Pictures: Annapurna 3, Matt's Birthday cake, the Trip Hazard aka David Reeves. All photos taken on a Samsung NX10.
Matt celebrated his 30th birthday at base camp yesterday and Buddhi baked a surprise Birthday cake which is pretty incredible given that we are at 4600m and Buhddhi only has two Primus stoves to cook on!
David Reeves the camera man who I'm sure won't mind me saying is not waif, stated before flying in that he would like to lose a tad of weight. Well we are happy to say his A3 diet is on track with projectile vomiting and a lack of appetite. David has even slowed down on the filming and is seen lying prone in various around BC, causing a trip hazard!
Ed Douglas left BC this morning by taking the Dynasty Air express taxi out. It was a big relief for Ed as he has several deadlines to meet.
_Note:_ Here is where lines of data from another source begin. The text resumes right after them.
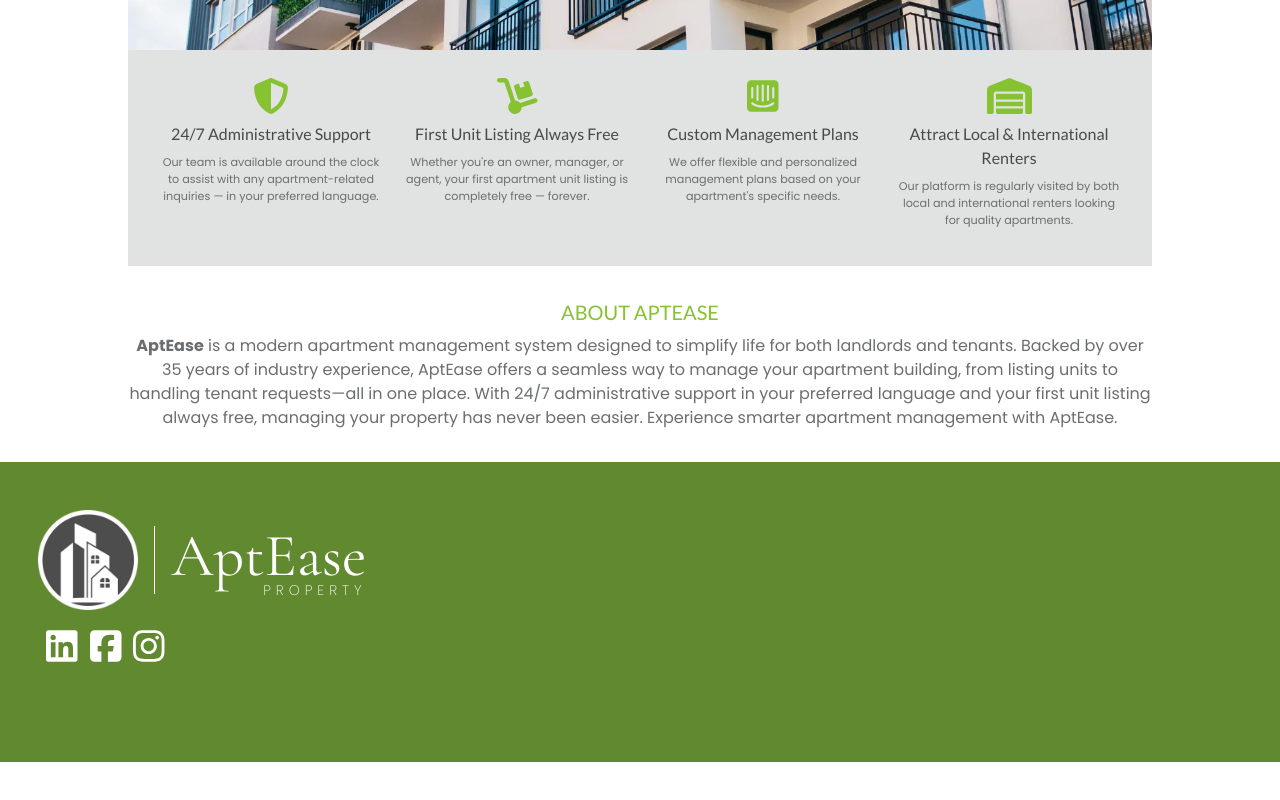
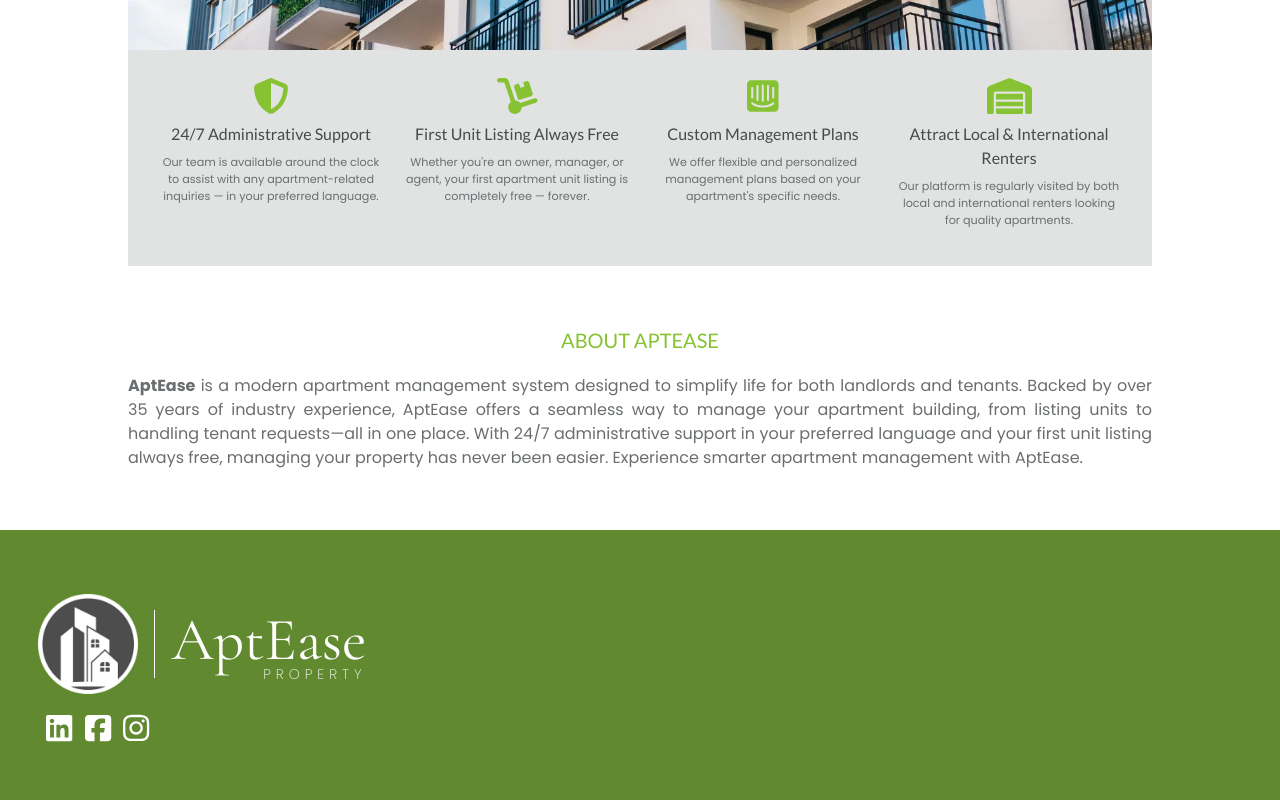
Before and after one commit to gabyel-dev/ApartmentManagement, a React (Vite) app in the folder Frontend/: page /about in a window 1280 px wide. Shown: the part 390-1190 px from the top of the page. Before the commit the page ends 1152 px from the top, so only its background shows below. Built offline with nearby package versions, Linux system fonts and the light colour scheme.

Commit message:
fixed paddings etc

```diff
--- a/Frontend/src/components/Footer/Footer.tsx
+++ b/Frontend/src/components/Footer/Footer.tsx
@@ -11,7 +11,7 @@
 
 export default function Footer() {
   return (
-    <div className="md:h-[300px] bg-[var(--dark-green)] md:px-[3vw] md:py-12">
+    <div className="md:h-[360px] bg-[var(--dark-green)] md:px-[3vw] md:pt-16">
       <div className="flex flex-col">
         <div className="flex gap-4 items-center">
           <img src="/logo.png" alt="logo" className="w-25 h-25" />
@@ -23,7 +23,7 @@
           </div>
         </div>
         {/* socials */}
-        <div className="text-4xl text-white flex gap-3 pt-4 pl-2">
+        <div className="text-3xl text-white flex gap-3 pt-4 pl-2">
           <a href="#">{linkedIn}</a>
           <a href="#">{fb}</a>
           <a href="#">{ig}</a>
--- a/Frontend/src/components/user_routes/About.tsx
+++ b/Frontend/src/components/user_routes/About.tsx
@@ -96,11 +96,11 @@
               </p>
             </div>
           </div>
-          <div className="w-full flex flex-col justify-center items-center h-fit text-[var(--gray)] gap-2 py-8">
+          <div className="w-full flex flex-col justify-center items-center h-fit text-[var(--gray)] gap-5 py-15 px-[5vw] md:px-0">
             <h1 className="heading text-xl text-[var(--base-green)]">
               ABOUT APTEASE
             </h1>
-            <p className="font text-center text-[var(--light-gray)]">
+            <p className="font text-justify text-[var(--light-gray)]">
               <strong>AptEase</strong> is a modern apartment management system
               designed to simplify life for both landlords and tenants. Backed
               by over 35 years of industry experience, AptEase offers a seamless
```
Also changed, not shown: 1 other file (tests, documents, lock files or other folders).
Needless to say we had loads of empathy with Ed's situation, and at no time did we suggest that Ed may be stuck for a long time. In the end, the chopper whizzed in early doors, snow clouds billowed and cut a furrow while we dived to zip tents. The mountain soundtrack we have already become accustomed was swallowed with thudding and in a shot the paparratzi was whisked away. Ed texted us an hour and a half later informing that java cappuccino was being relished. Hmm, me thinks Ed got his own back for the never getting out quips!
Weather seems to have settled into a bit of a routine, clear cold, the cloud build up and a smattering of snow. Tonight the smattering appears to be a little more persistent.
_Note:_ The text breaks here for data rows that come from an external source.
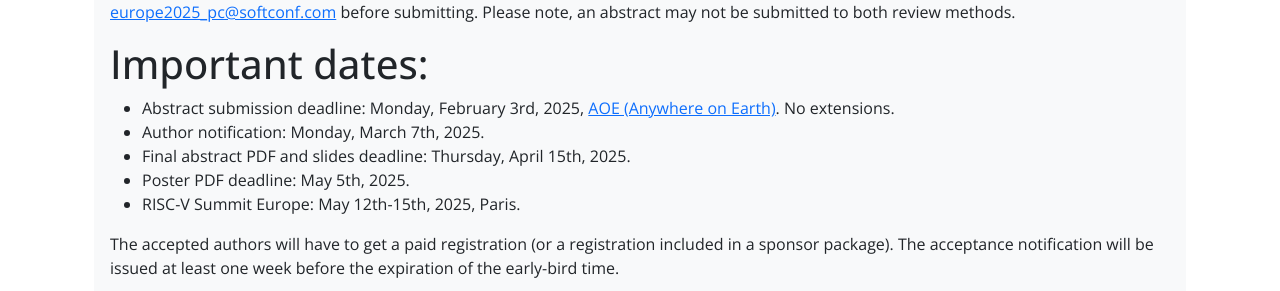
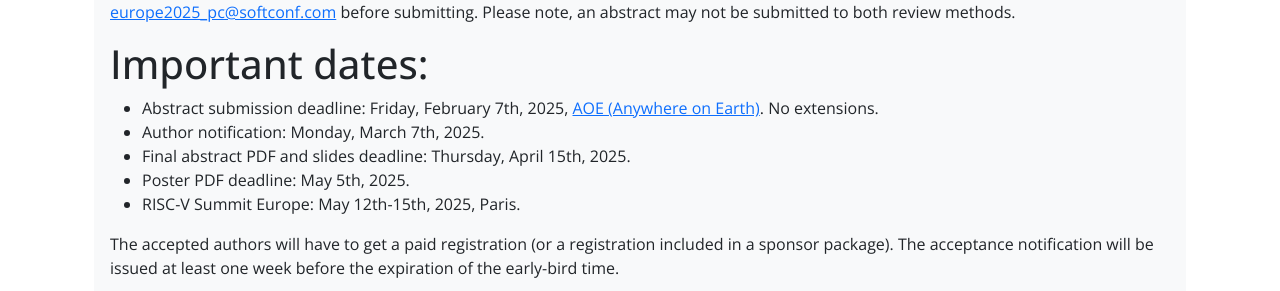
Before and after one commit to riscv-europe/summit-website-development, a Jekyll site: the page built from summit/2025/cfp.md, in a window 1280 px wide and 900 px high, scrolled down 590 px. Shown: the part 163-454 px from the top of the window. Built offline with Jekyll 4.4.1, drawn with Linux system fonts in a browser that asks for light colours.

Commit message:
Fix: deadline is Feb. 7th.

```diff
--- a/summit/2025/cfp.md
+++ b/summit/2025/cfp.md
@@ -48,7 +48,7 @@
 
 # Important dates:
 
-- Abstract submission deadline: Monday, February 3rd, 2025, [AOE
+- Abstract submission deadline: Friday, February 7th, 2025, [AOE
   (Anywhere on
   Earth)](https://en.wikipedia.org/wiki/Anywhere_on_Earth). No
   extensions.
```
Tomorrow we plan to recce the approach and possible entry onto the SE Ridge, once this has been done we can see even if it possible to access the ridge and start to make a plan.